Personal income Sulphur dioxide concentration Unemployment rate
Cost of underemployment Concentration of nitrogen oxides Female labour force participation rate
Job growth Selected priority pollutants Median household income
Employment distribution by sector Fossil fuel consumption Relative poverty
Revenue by sector contributing to gross state product Hazardous waste management Health-adjusted life expectancy

In South Africa, there is often a need for corporates to have integrated reporting as a result of the King III and the New Companies Act (2009). It is now mandatory, for example, that all JSE listed companies report on all three facets of a sustainable business as part of good corporate citizenship and governance.

In this case,  many of the businesses are following regulatory requirements however, and are not necessarily seeing value in this beyond ensuring they are compliant with all laws and regulations in a given country context.

Sustainability incorporated into Core Business:

Shared prosperity through inclusive business models

Companies in emerging markets like South Africa do business with people who live at the base of the economic pyramid” (BOP). Globally, 4 Billion people who earn less than USD 3260 per year sit in the BOP – they are thus often a huge but underserved market.

The fundamental idea behind the concept of ‘inclusive business’ is that of integrating less fortunate people into the production process as consumers, producers/suppliers, employees and business partners. Although seemingly a nice thing to do, the profit potential can also be significant given the very size of this largely untapped market.

Shared value

Shared Value can be defined as policies and operating practices that enhance the competitiveness of a company while simultaneously advancing the economic and social conditions in the communities in which it operates. Thus both sides ‘’share’’ in the value created.

This can be done through:

  • Products and markets – providing products and services that address social environmental issues.  In this way, they create good products while potentially expanding to new markets.
  • Value chain – rethinking productivity in the value chain and investing in local producers to help them increase production, thus creating employment and decreasing costs by creating economies of scales and less risk.
  • Creation of Clusters – developing a highly talented labour force and employment reduction (the best example perhaps being Silicon Valley in the USA).

Practically applied

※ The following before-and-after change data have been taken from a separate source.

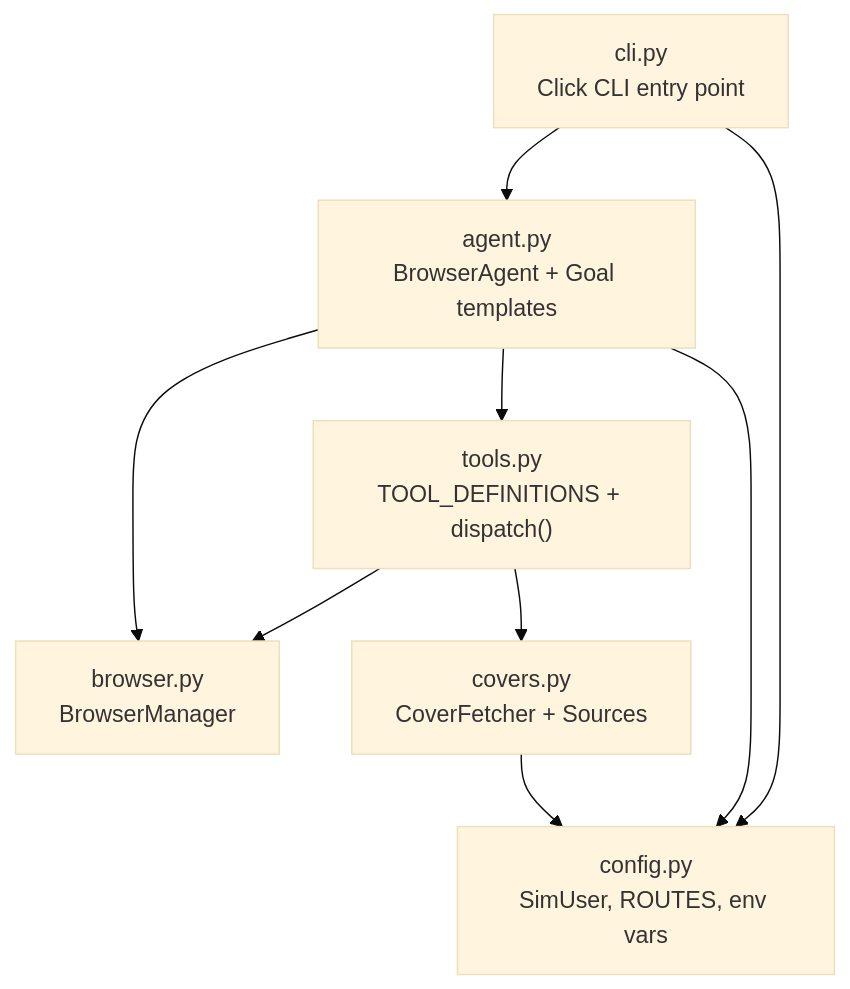
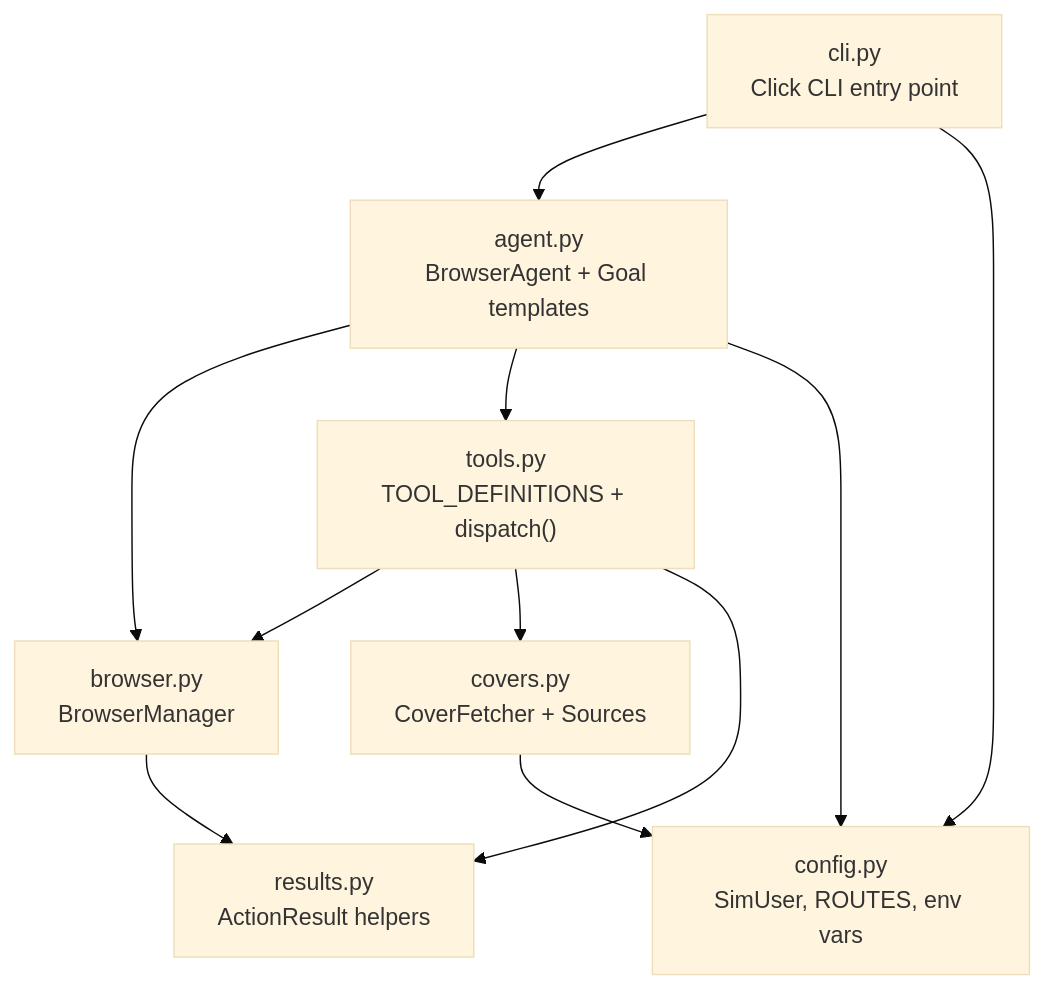
One commit to mattbriggs/this-or-that-agent changed the diagram in site/api/index.md. Above: the diagram before and after it, drawn with Mermaid (base theme). The commit also changed other lines of this file and 26 other files, not shown here.

````diff
--- a/site/api/index.md
+++ b/site/api/index.md
@@ -5,11 +5,13 @@
 ```mermaid
 graph TD
     CLI["cli.py<br/>Click CLI entry point"] --> Agent["agent.py<br/>BrowserAgent + Goal templates"]
     CLI --> Config["config.py<br/>SimUser, ROUTES, env vars"]
     Agent --> Browser["browser.py<br/>BrowserManager"]
     Agent --> Tools["tools.py<br/>TOOL_DEFINITIONS + dispatch()"]
     Agent --> Config
     Tools --> Browser
     Tools --> Covers["covers.py<br/>CoverFetcher + Sources"]
+    Tools --> Results["results.py<br/>ActionResult helpers"]
+    Browser --> Results
     Covers --> Config
 ```
````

In 2004 Coca cola recognized that something needed to change. They wanted “reconnect” with the ethos of the company and re-invent how they looked at their business. Coke therefore created the Manifesto for Growth, focusing on the 5Ps (People, Portfolio, Profit, Partnership and Planet). These are guiding principles for thinking about its business, given that amongst other things, Coca-Cola’s relationships with its customers, the environment, and local communities are integral to the company’s success.

Due to this shift in strategy, Coca Cola has gained greater competitive advantage and strengthened their earning potential. It has also given them a strong brand position, which reflects positive brand image and perceptions amongst customers.

Another good example of using a Shared Value approach is the case of Unilever India, specifically in the hygienic product market of detergents, shampoos and tooth pastes. Unilever realized that if they were able to package smaller quantities of their products and sell them a lot cheaper, the daily wage earning population would find it easier to afford these products. This helped Unilever boost its profits but also led to better health improvements at the BOP.

Our opinion

By focusing beyond financial targets and profits, companies have the ability to impact our world and still operate successfully, if not better than before.

This is the objective. But what is the intention? Do companies focus on the environment and the people who live in it because they actually care and want to make a difference? Or is it just a strategy or game plan to achieving higher profits and returns through window dressing and creating brands that give them access to more markets to make money?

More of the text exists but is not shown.